RECORDS PROVIDED:
++++++++
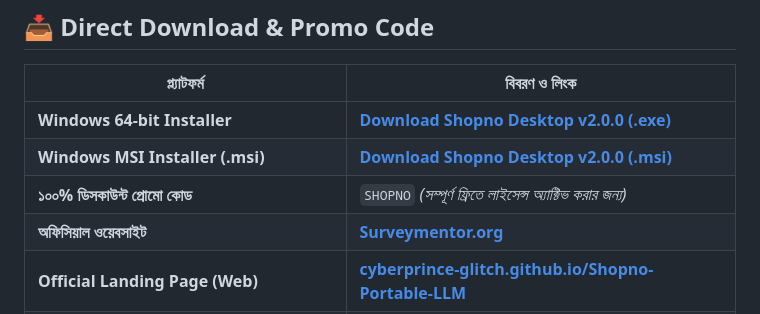
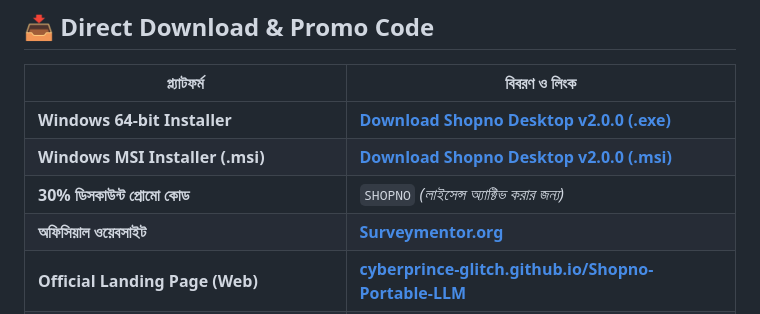
Before and after one commit to CyberPrince-glitch/Shopno-Portable-LLM, a Markdown page: README.md, the part around the change. GitHub-like rendering.

```diff
--- a/README.md
+++ b/README.md
@@ -241,7 +241,7 @@ Replace N8N, Zapier, and IFTTT. Automate social media marketing, build complete
 |---|---|
 | **Windows 64-bit Installer** | [**Download Shopno Desktop v2.0.0 (.exe)**](https://github.com/CyberPrince-glitch/Shopno-Portable-LLM/releases/latest/download/Shopno%20Desktop_2.0.0_x64-setup.exe)
 | **Windows MSI Installer (.msi)** | [**Download Shopno Desktop v2.0.0 (.msi)**](https://github.com/CyberPrince-glitch/Shopno-Portable-LLM/releases/latest/download/Shopno%20Desktop_2.0.0_x64_en-US.msi) |
-| **১০০% ডিসকাউন্ট প্রোমো কোড** | `SHOPNO` *(সম্পূর্ণ ফ্রিতে লাইসেন্স অ্যাক্টিভ করার জন্য)* |
+| **30% ডিসকাউন্ট প্রোমো কোড** | `SHOPNO` *(লাইসেন্স অ্যাক্টিভ করার জন্য)* |
 | **অফিসিয়াল ওয়েবসাইট** | [**Surveymentor.org**](https://surveymentor.org/) |
 | **Official Landing Page (Web)** | [**cyberprince-glitch.github.io/Shopno-Portable-LLM**](https://cyberprince-glitch.github.io/Shopno-Portable-LLM/) |
 | **Shopno Browser Agent (Chrome Extension)** | [**Install from Chrome Web Store**](https://chromewebstore.google.com/detail/shopno-browser-agent/fcaobmifkhmhdphiolacoejcgjgcieid) |
```
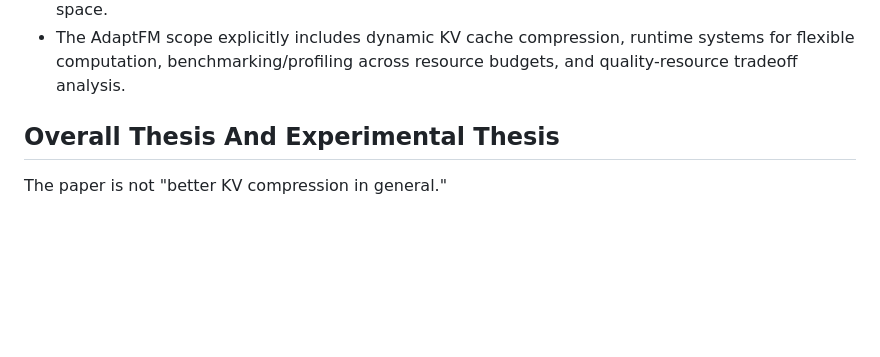
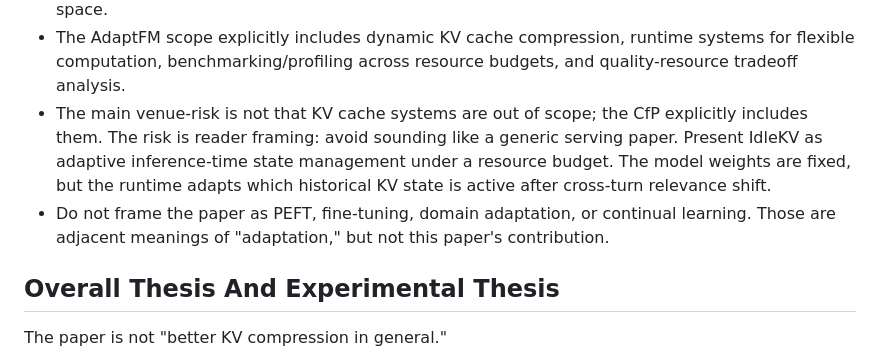
Before and after one commit to arusli1/RepairKV, a Markdown page: paper_guide.md, the part around the change. GitHub-like rendering; blank space fills up the shorter version.

Commit message:
Record AdaptFM scope framing guardrail
Co-authored-by: Andrew Rusli <andrewrusli@college.harvard.edu>
Co-authored-by: Shreyan Paliwal <shreyan.paliwal@gmail.com>

```diff
--- a/paper_guide.md
+++ b/paper_guide.md
@@ -85,6 +85,15 @@ style contract unless the venue instructions change.
 - The AdaptFM scope explicitly includes dynamic KV cache compression, runtime
   systems for flexible computation, benchmarking/profiling across resource
   budgets, and quality-resource tradeoff analysis.
+- The main venue-risk is not that KV cache systems are out of scope; the CfP
+  explicitly includes them. The risk is reader framing: avoid sounding like a
+  generic serving paper. Present IdleKV as adaptive inference-time state
+  management under a resource budget. The model weights are fixed, but the
+  runtime adapts which historical KV state is active after cross-turn relevance
+  shift.
+- Do not frame the paper as PEFT, fine-tuning, domain adaptation, or continual
+  learning. Those are adjacent meanings of "adaptation," but not this paper's
+  contribution.
 
 ## Overall Thesis And Experimental Thesis
 
```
++++++++
What you return should be the whole listing, word for word, without its pictures.

EXPECTED OUTPUT:
Before and after one commit to CyberPrince-glitch/Shopno-Portable-LLM, a Markdown page: README.md, the part around the change. GitHub-like rendering.

```diff
--- a/README.md
+++ b/README.md
@@ -241,7 +241,7 @@ Replace N8N, Zapier, and IFTTT. Automate social media marketing, build complete
 |---|---|
 | **Windows 64-bit Installer** | [**Download Shopno Desktop v2.0.0 (.exe)**](https://github.com/CyberPrince-glitch/Shopno-Portable-LLM/releases/latest/download/Shopno%20Desktop_2.0.0_x64-setup.exe)
 | **Windows MSI Installer (.msi)** | [**Download Shopno Desktop v2.0.0 (.msi)**](https://github.com/CyberPrince-glitch/Shopno-Portable-LLM/releases/latest/download/Shopno%20Desktop_2.0.0_x64_en-US.msi) |
-| **১০০% ডিসকাউন্ট প্রোমো কোড** | `SHOPNO` *(সম্পূর্ণ ফ্রিতে লাইসেন্স অ্যাক্টিভ করার জন্য)* |
+| **30% ডিসকাউন্ট প্রোমো কোড** | `SHOPNO` *(লাইসেন্স অ্যাক্টিভ করার জন্য)* |
 | **অফিসিয়াল ওয়েবসাইট** | [**Surveymentor.org**](https://surveymentor.org/) |
 | **Official Landing Page (Web)** | [**cyberprince-glitch.github.io/Shopno-Portable-LLM**](https://cyberprince-glitch.github.io/Shopno-Portable-LLM/) |
 | **Shopno Browser Agent (Chrome Extension)** | [**Install from Chrome Web Store**](https://chromewebstore.google.com/detail/shopno-browser-agent/fcaobmifkhmhdphiolacoejcgjgcieid) |
```
Before and after one commit to arusli1/RepairKV, a Markdown page: paper_guide.md, the part around the change. GitHub-like rendering; blank space fills up the shorter version.

Commit message:
Record AdaptFM scope framing guardrail
Co-authored-by: Andrew Rusli <andrewrusli@college.harvard.edu>
Co-authored-by: Shreyan Paliwal <shreyan.paliwal@gmail.com>

```diff
--- a/paper_guide.md
+++ b/paper_guide.md
@@ -85,6 +85,15 @@ style contract unless the venue instructions change.
 - The AdaptFM scope explicitly includes dynamic KV cache compression, runtime
   systems for flexible computation, benchmarking/profiling across resource
   budgets, and quality-resource tradeoff analysis.
+- The main venue-risk is not that KV cache systems are out of scope; the CfP
+  explicitly includes them. The risk is reader framing: avoid sounding like a
+  generic serving paper. Present IdleKV as adaptive inference-time state
+  management under a resource budget. The model weights are fixed, but the
+  runtime adapts which historical KV state is active after cross-turn relevance
+  shift.
+- Do not frame the paper as PEFT, fine-tuning, domain adaptation, or continual
+  learning. Those are adjacent meanings of "adaptation," but not this paper's
+  contribution.
 
 ## Overall Thesis And Experimental Thesis
 
```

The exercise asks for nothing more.